What Antiviral Medicine Can Help With the Herpes Virus?

There are several ointments, creams, and other medications you can use at the first sign of a cold sore to limit spread and duration. Some commonly used antiviral medication include:

  • Acyclovir
  • Famciclovir
  • Penciclovir
  • Valacyclovir
  • Zovirax
  • Denavir
  • Valtrex
  • Famvir

If you notice an outbreak about to occur, such as a tingling sensation or redness that feels like a cold sore trigger, try to see a medical professional for antiviral medication or look into a home remedy such as an ice pack or an over the counter medicated lip balm that can help.


Chi CC, Wang SH, Delamere FM, Wojnarowska F, Peters MC, Kanjirath PP. Interventions for prevention of herpes simplex labialis (cold sores on the lips). Cochrane Database Syst Rev. 2015; doi: 10.1002/14651858.CD010095.pub2.

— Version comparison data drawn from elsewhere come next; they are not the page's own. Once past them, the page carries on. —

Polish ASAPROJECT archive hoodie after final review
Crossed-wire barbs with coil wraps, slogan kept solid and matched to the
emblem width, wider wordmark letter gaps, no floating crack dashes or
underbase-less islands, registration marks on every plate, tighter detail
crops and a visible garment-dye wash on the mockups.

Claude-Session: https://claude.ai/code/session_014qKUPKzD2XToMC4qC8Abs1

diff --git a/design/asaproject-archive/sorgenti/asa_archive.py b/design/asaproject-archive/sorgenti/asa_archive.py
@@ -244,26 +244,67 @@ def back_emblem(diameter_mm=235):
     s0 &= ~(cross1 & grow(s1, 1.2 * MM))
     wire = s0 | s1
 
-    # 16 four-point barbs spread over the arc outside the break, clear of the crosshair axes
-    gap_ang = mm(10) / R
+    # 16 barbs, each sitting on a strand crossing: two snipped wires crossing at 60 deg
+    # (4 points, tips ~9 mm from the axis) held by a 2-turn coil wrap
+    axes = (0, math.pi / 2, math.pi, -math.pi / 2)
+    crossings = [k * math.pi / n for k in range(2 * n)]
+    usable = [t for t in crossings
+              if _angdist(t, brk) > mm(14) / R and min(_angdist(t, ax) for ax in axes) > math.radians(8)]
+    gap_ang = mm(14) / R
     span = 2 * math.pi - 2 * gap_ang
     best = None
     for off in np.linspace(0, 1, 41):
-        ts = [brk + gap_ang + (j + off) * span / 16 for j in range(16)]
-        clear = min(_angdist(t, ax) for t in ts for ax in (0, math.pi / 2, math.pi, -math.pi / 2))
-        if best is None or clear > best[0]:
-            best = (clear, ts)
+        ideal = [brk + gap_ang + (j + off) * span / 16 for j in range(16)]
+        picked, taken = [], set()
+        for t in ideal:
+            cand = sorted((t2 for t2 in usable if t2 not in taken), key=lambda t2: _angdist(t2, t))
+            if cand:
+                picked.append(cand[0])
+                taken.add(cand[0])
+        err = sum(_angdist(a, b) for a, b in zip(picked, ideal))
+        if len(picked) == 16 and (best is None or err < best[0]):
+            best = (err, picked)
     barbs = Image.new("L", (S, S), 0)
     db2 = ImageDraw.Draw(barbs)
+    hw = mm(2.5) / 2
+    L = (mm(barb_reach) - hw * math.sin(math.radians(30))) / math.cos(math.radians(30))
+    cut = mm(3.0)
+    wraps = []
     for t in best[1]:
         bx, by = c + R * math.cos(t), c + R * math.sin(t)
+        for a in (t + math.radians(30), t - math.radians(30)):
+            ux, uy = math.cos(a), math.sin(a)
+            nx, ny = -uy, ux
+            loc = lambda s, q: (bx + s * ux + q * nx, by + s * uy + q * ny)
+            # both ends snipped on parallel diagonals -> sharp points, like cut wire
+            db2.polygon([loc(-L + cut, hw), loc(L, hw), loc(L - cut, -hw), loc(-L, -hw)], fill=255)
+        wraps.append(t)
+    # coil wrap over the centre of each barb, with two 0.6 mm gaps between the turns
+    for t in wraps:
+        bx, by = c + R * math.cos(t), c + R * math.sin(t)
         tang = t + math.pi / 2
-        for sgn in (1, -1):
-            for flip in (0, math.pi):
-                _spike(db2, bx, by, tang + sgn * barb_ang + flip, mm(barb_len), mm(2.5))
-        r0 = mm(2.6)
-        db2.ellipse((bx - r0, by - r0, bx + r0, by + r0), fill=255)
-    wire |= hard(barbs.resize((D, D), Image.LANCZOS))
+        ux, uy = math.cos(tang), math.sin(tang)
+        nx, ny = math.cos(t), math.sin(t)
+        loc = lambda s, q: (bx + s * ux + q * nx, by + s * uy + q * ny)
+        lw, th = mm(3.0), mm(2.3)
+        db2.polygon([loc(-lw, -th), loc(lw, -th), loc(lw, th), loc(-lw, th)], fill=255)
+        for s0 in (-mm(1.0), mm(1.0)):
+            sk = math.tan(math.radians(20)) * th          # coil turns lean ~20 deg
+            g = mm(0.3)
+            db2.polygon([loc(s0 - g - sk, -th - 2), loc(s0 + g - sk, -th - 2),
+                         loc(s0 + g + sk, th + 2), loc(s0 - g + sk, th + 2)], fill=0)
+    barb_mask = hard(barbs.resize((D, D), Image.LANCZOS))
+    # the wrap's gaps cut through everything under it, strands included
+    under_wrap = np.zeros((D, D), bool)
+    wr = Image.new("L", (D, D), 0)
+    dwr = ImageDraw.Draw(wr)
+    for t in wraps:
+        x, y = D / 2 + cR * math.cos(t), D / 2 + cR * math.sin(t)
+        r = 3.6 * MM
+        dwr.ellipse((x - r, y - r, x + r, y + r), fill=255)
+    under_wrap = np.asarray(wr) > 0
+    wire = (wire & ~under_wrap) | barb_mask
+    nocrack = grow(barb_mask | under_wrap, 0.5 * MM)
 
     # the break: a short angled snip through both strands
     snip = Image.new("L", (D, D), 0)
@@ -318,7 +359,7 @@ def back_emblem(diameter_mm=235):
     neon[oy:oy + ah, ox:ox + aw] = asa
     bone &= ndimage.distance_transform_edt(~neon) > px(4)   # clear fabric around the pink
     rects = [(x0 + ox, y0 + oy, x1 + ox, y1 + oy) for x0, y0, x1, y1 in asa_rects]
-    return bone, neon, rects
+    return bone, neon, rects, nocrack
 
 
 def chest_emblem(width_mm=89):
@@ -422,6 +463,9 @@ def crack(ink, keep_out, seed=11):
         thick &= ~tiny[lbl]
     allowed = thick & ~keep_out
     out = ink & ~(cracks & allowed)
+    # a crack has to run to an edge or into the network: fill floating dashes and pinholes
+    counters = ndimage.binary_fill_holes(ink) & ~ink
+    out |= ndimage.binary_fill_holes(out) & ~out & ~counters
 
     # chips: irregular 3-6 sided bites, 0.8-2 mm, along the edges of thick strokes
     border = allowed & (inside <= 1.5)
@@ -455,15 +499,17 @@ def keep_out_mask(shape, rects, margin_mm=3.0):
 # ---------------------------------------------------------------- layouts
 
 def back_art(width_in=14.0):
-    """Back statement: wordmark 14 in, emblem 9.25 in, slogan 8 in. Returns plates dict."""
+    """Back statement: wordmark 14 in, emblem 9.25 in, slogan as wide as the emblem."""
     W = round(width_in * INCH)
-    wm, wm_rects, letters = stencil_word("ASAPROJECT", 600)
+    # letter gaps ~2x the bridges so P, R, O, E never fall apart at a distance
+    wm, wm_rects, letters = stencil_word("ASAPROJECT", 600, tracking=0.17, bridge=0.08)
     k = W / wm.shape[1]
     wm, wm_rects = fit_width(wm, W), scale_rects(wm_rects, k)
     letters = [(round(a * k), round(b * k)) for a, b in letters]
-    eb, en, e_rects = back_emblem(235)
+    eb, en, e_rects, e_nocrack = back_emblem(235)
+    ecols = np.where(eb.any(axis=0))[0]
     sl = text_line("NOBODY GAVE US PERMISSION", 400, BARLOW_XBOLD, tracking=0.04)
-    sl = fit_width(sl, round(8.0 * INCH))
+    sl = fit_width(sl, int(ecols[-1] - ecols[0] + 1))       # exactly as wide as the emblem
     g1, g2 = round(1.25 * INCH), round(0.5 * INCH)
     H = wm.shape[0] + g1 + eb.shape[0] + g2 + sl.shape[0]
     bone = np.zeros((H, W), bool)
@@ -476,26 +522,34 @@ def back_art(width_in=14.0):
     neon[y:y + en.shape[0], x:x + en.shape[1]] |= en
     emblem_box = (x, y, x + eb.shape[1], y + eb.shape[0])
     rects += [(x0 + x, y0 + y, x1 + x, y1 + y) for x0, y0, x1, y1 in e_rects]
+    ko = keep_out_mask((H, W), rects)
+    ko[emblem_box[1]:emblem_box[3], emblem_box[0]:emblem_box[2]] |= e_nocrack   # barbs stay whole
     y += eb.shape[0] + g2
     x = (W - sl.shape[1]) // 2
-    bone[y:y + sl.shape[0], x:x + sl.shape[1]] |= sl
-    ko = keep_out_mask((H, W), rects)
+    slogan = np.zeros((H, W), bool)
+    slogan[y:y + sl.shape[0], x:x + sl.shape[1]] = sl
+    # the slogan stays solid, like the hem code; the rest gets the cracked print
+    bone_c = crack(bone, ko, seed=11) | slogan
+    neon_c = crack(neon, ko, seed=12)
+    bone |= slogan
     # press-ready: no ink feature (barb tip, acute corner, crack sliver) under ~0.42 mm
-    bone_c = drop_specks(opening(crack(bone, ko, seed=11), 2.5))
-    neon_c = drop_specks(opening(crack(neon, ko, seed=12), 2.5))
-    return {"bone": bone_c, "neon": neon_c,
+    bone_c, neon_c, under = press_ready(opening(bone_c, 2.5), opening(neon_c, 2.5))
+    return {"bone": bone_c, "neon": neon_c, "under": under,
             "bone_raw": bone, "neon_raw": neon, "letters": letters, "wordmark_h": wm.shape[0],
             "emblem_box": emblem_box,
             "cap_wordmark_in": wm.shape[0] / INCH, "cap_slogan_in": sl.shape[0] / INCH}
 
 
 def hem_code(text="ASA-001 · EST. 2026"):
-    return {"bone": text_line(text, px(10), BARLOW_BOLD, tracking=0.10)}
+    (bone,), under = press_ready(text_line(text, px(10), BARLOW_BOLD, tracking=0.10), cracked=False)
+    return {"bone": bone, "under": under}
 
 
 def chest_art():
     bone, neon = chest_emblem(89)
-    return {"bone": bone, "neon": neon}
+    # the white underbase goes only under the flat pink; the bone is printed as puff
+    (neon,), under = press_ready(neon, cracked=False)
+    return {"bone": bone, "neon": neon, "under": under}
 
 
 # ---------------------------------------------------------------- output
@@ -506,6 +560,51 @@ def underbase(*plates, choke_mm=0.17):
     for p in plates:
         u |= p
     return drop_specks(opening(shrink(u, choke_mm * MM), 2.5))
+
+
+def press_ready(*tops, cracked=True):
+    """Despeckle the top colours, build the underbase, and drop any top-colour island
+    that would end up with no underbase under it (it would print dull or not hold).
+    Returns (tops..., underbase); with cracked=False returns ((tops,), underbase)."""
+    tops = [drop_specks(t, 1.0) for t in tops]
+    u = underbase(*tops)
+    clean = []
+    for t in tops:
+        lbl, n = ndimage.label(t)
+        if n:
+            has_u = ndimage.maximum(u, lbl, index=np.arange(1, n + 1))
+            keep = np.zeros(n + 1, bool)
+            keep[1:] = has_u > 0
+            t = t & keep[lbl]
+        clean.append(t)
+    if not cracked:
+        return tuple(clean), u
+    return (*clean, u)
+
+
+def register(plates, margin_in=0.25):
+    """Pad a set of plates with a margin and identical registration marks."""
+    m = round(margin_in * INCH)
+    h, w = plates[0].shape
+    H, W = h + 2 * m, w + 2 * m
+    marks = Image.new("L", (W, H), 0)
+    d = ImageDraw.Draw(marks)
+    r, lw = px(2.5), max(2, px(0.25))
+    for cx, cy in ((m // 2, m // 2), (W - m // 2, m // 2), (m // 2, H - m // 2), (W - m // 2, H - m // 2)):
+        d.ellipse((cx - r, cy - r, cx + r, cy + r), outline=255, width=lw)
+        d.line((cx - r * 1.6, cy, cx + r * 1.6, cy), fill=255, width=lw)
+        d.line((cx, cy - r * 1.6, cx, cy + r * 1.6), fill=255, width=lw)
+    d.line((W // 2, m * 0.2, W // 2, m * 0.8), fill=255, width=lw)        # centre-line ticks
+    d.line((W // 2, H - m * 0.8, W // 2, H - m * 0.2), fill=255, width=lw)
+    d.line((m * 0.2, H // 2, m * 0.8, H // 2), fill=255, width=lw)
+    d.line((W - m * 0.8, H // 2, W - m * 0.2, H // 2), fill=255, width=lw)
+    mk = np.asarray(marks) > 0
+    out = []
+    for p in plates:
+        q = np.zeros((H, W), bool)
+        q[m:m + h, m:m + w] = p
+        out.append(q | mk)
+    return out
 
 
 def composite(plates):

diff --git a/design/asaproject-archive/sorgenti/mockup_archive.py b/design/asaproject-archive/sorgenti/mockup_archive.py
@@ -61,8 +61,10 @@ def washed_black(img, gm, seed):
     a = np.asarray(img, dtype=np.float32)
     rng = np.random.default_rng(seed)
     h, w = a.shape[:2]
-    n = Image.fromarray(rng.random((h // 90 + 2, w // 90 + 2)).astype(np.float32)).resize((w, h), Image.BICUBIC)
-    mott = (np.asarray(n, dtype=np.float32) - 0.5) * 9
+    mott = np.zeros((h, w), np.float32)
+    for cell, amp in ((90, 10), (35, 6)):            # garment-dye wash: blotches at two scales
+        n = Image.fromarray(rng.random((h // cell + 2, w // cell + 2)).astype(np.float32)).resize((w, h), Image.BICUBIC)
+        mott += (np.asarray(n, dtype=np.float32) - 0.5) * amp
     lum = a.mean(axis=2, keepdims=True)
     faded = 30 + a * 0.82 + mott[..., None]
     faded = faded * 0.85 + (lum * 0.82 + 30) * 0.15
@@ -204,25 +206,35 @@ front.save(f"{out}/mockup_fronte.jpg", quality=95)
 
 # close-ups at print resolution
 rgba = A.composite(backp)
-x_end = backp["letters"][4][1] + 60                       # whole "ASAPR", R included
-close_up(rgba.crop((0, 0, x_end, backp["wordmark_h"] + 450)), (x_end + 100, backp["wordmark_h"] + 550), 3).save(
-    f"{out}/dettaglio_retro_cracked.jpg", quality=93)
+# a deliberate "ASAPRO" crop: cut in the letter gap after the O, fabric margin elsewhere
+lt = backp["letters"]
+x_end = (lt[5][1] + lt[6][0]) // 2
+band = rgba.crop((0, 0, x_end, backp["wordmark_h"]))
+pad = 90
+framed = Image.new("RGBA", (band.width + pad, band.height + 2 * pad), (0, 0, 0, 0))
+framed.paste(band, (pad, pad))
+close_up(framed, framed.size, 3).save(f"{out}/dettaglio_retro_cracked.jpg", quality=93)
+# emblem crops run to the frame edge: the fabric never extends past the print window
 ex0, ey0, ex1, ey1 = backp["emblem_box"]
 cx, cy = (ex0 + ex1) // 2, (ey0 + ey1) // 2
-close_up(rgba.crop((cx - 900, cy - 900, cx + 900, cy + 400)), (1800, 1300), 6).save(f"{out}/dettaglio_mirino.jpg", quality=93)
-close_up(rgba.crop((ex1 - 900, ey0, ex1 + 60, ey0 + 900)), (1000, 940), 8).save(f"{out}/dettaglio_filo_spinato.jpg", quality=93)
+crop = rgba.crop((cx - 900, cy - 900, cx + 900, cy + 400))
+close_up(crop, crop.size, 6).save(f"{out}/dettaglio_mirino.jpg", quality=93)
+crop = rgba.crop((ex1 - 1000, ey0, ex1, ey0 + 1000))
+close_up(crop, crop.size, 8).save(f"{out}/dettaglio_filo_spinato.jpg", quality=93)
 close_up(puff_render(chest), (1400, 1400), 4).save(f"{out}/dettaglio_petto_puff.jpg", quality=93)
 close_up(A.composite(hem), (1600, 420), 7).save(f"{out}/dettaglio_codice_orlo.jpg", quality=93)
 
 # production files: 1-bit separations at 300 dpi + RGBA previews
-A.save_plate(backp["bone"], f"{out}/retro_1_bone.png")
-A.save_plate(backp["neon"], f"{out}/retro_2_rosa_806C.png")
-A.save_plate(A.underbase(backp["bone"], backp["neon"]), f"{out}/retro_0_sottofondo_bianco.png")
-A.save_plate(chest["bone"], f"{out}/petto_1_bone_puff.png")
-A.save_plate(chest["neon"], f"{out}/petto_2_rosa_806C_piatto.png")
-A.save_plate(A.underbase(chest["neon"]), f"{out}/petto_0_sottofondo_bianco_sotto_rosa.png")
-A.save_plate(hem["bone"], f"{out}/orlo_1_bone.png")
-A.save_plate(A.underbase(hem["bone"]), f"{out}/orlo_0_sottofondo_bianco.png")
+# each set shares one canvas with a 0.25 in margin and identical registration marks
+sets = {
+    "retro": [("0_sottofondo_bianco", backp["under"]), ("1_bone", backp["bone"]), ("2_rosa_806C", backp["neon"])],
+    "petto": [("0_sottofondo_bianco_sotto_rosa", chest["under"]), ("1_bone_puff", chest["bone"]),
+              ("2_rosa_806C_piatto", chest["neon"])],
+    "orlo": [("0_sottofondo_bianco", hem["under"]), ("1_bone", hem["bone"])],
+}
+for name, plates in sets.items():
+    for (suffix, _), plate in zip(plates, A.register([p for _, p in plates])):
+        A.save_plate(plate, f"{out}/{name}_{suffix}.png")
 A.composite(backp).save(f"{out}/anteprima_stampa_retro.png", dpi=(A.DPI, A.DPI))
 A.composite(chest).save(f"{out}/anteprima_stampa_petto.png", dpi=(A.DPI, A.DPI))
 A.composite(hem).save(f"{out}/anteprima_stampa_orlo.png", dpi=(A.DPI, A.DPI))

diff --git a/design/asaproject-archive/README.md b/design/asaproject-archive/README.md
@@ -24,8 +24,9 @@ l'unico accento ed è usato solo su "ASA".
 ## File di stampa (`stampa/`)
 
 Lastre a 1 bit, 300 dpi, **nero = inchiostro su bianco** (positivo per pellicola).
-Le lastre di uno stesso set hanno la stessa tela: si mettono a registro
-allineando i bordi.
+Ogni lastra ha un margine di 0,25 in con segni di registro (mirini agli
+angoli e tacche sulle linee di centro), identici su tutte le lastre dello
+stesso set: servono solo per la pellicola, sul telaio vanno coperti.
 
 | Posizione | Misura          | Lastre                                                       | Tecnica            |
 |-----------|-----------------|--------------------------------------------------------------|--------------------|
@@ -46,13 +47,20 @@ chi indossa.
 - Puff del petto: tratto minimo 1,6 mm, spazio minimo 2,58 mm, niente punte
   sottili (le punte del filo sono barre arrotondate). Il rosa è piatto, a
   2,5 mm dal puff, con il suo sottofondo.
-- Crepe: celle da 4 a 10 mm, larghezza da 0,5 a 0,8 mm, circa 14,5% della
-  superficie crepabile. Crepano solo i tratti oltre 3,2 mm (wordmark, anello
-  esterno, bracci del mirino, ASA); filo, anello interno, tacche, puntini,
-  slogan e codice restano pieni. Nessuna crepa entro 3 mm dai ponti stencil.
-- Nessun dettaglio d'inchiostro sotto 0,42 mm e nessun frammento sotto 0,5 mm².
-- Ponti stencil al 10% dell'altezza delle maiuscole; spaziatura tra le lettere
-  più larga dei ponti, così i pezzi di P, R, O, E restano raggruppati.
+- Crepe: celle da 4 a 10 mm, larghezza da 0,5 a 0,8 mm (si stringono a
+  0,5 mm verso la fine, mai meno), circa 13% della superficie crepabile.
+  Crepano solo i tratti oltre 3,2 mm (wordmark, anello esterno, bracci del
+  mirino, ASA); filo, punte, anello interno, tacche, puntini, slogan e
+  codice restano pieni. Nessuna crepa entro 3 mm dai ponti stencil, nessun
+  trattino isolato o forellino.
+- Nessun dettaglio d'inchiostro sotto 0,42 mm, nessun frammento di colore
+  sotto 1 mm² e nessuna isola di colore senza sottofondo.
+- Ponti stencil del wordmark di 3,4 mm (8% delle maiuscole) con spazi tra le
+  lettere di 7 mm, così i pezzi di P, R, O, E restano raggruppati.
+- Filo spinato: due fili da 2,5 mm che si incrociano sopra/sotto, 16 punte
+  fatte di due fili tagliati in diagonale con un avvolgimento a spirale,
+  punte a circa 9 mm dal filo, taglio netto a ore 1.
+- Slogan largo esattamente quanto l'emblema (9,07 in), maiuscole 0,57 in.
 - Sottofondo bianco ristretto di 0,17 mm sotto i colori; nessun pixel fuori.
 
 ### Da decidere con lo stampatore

Last update on 2024-04-24 / Affiliate links / Images from Amazon Product Advertising API